> **What you need to do**: The answer should reproduce every entry exactly and contain no images.

------ The records ------

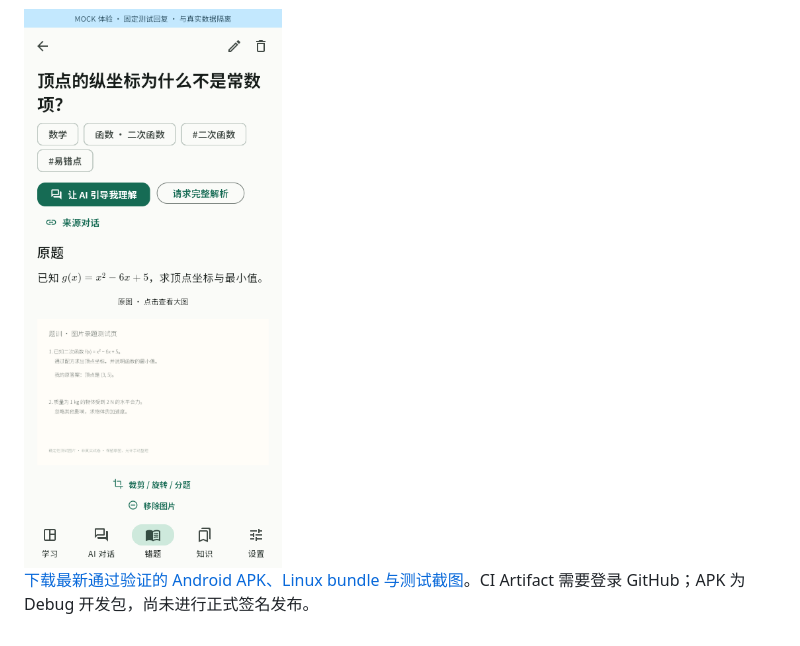
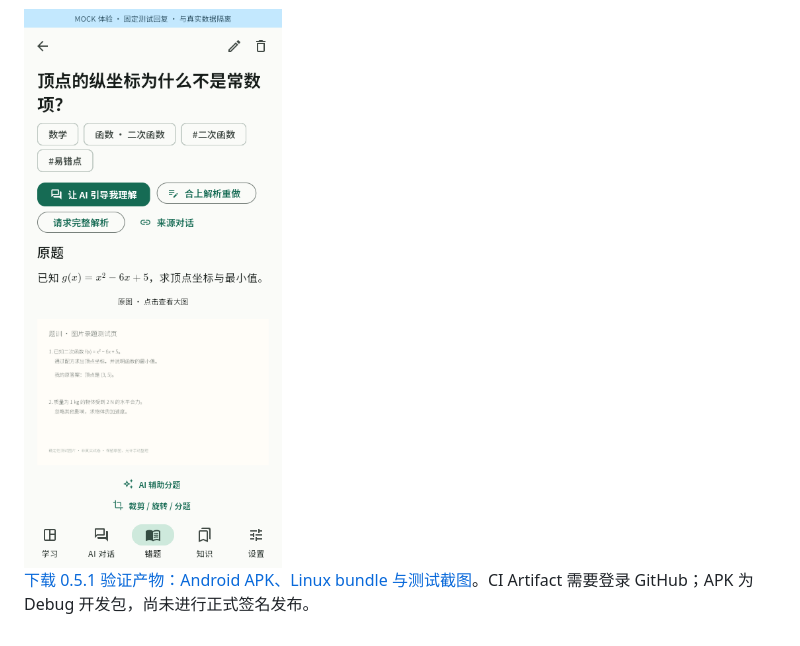
Before and after one commit to mumu-lhl/tixun, a Markdown page: README.md, the part around one of its changes. GitHub-like rendering; pictures changed too: docs/screenshots/mistake-phone.png.

```diff
--- a/README.md
+++ b/README.md
@@ -91,4 +95,4 @@ GitHub Actions 检查代码、构建 Debug APK、构建 Linux、执行真实 GUI
 
 <img src="docs/screenshots/mistake-phone.png" width="390" alt="手机宽度的错题与原图" />
 
-[下载最新通过验证的 Android APK、Linux bundle 与测试截图](https://github.com/mumu-lhl/tixun/actions/workflows/ci.yml)。CI Artifact 需要登录 GitHub；APK 为 Debug 开发包，尚未进行正式签名发布。
+[下载 0.5.1 验证产物：Android APK、Linux bundle 与测试截图](https://github.com/mumu-lhl/tixun/actions/runs/41879876725)。CI Artifact 需要登录 GitHub；APK 为 Debug 开发包，尚未进行正式签名发布。
```
Also changed, not shown: other parts of README.md (+4 -0 lines), DESIGN.md (+1 -1 lines), ROADMAP.md (+4 -2 lines), docs/screenshots/chat-desktop.png, docs/screenshots/knowledge-desktop.png, docs/screenshots/practice-phone.png (added), docs/screenshots/study-phone.png (added).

------

> **Exercise solution**:
Before and after one commit to mumu-lhl/tixun, a Markdown page: README.md, the part around one of its changes. GitHub-like rendering; pictures changed too: docs/screenshots/mistake-phone.png.

```diff
--- a/README.md
+++ b/README.md
@@ -91,4 +95,4 @@ GitHub Actions 检查代码、构建 Debug APK、构建 Linux、执行真实 GUI
 
 <img src="docs/screenshots/mistake-phone.png" width="390" alt="手机宽度的错题与原图" />
 
-[下载最新通过验证的 Android APK、Linux bundle 与测试截图](https://github.com/mumu-lhl/tixun/actions/workflows/ci.yml)。CI Artifact 需要登录 GitHub；APK 为 Debug 开发包，尚未进行正式签名发布。
+[下载 0.5.1 验证产物：Android APK、Linux bundle 与测试截图](https://github.com/mumu-lhl/tixun/actions/runs/41879876725)。CI Artifact 需要登录 GitHub；APK 为 Debug 开发包，尚未进行正式签名发布。
```
Also changed, not shown: other parts of README.md (+4 -0 lines), DESIGN.md (+1 -1 lines), ROADMAP.md (+4 -2 lines), docs/screenshots/chat-desktop.png, docs/screenshots/knowledge-desktop.png, docs/screenshots/practice-phone.png (added), docs/screenshots/study-phone.png (added).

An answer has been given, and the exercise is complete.